The other point I want to discuss is related to the principle of intrinsic rewards. McGonigal writes:
One well-known study conducted at the University of Rochester, published in 2009, neatly upturns one of the most common assumptions about how happiness works. Researchers tracked 150 recent college graduates for two years, monitoring their goals and reported happiness levels. They compared the rates at which the graduates achieved both extrinsic and intrinsic rewards, with self-reported levels of well-being and life satisfaction.
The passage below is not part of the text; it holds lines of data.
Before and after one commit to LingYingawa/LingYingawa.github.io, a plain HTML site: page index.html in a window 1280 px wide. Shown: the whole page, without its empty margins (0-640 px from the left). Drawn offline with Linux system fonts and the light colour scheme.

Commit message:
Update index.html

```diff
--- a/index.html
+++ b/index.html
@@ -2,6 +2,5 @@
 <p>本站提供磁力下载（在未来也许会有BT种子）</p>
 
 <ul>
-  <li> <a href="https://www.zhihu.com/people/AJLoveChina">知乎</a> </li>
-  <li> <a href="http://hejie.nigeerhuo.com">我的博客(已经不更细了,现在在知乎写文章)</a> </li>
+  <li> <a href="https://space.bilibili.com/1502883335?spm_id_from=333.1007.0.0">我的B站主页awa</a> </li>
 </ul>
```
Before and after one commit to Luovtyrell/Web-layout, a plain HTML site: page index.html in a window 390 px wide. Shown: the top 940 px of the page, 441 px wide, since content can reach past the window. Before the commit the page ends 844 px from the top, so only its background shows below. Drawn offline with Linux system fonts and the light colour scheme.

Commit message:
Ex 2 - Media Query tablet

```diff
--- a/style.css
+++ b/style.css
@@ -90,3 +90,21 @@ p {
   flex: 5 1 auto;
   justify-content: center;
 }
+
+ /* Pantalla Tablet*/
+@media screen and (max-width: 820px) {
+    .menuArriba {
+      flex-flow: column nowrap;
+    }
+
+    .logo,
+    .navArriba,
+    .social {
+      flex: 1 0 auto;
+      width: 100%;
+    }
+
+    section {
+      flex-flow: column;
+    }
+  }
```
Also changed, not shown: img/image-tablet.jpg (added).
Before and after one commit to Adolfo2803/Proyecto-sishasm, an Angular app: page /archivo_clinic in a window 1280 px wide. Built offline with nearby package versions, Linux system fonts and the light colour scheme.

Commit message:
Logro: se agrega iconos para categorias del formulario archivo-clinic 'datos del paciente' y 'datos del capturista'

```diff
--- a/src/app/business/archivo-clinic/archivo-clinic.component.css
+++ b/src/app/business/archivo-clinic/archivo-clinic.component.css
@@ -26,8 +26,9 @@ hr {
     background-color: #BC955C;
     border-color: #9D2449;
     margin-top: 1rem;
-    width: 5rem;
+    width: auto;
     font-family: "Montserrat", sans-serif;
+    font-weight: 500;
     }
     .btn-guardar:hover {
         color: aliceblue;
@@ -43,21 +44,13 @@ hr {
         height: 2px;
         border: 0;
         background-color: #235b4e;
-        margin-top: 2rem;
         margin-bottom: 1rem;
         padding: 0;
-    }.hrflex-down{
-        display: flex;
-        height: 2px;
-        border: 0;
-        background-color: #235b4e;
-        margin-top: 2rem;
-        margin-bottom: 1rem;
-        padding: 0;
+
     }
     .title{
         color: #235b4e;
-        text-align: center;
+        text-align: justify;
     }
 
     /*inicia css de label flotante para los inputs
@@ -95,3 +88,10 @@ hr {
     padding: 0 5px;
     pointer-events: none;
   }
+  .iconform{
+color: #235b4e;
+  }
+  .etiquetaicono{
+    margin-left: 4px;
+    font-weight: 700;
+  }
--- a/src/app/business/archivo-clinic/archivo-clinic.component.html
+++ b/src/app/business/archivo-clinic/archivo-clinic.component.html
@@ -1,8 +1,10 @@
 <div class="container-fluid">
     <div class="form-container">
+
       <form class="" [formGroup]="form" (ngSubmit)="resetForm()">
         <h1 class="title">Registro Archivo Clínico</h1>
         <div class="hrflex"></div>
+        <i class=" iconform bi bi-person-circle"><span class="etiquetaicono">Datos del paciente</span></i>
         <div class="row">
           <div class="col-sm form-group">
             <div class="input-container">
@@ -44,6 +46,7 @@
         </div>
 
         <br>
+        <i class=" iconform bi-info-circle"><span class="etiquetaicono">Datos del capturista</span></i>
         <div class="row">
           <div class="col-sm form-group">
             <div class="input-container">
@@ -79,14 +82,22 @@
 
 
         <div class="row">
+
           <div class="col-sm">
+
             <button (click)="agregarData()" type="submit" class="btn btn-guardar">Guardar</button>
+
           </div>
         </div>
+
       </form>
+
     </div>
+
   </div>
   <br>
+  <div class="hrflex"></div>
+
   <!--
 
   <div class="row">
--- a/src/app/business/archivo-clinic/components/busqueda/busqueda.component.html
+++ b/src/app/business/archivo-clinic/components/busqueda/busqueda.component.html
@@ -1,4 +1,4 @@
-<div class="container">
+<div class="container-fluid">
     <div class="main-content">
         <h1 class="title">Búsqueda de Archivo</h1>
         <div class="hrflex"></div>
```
The researchers’ unequivocal conclusion: “The attainment of extrinsic, or ‘American Dream,’ goals—money, fame, and being considered physically attractive by others—does not contribute to happiness at all.” In fact, they reported, far from creating well-being, achieving extrinsic rewards “actually does contribute to some ill-being.” If we let our desire for more and more extrinsic rewards monopolize our time and attention, it prevents us from engaging in autotelic activities that would actually increase our happiness.
On the other hand, in the same study the University of Rochester researchers found that individuals who focused on intrinsically rewarding activity, working hard to develop their personal strengths and build social relationships, for example, were measurably happier over the entire two-year period completely regardless of external life circumstances like salary or social status.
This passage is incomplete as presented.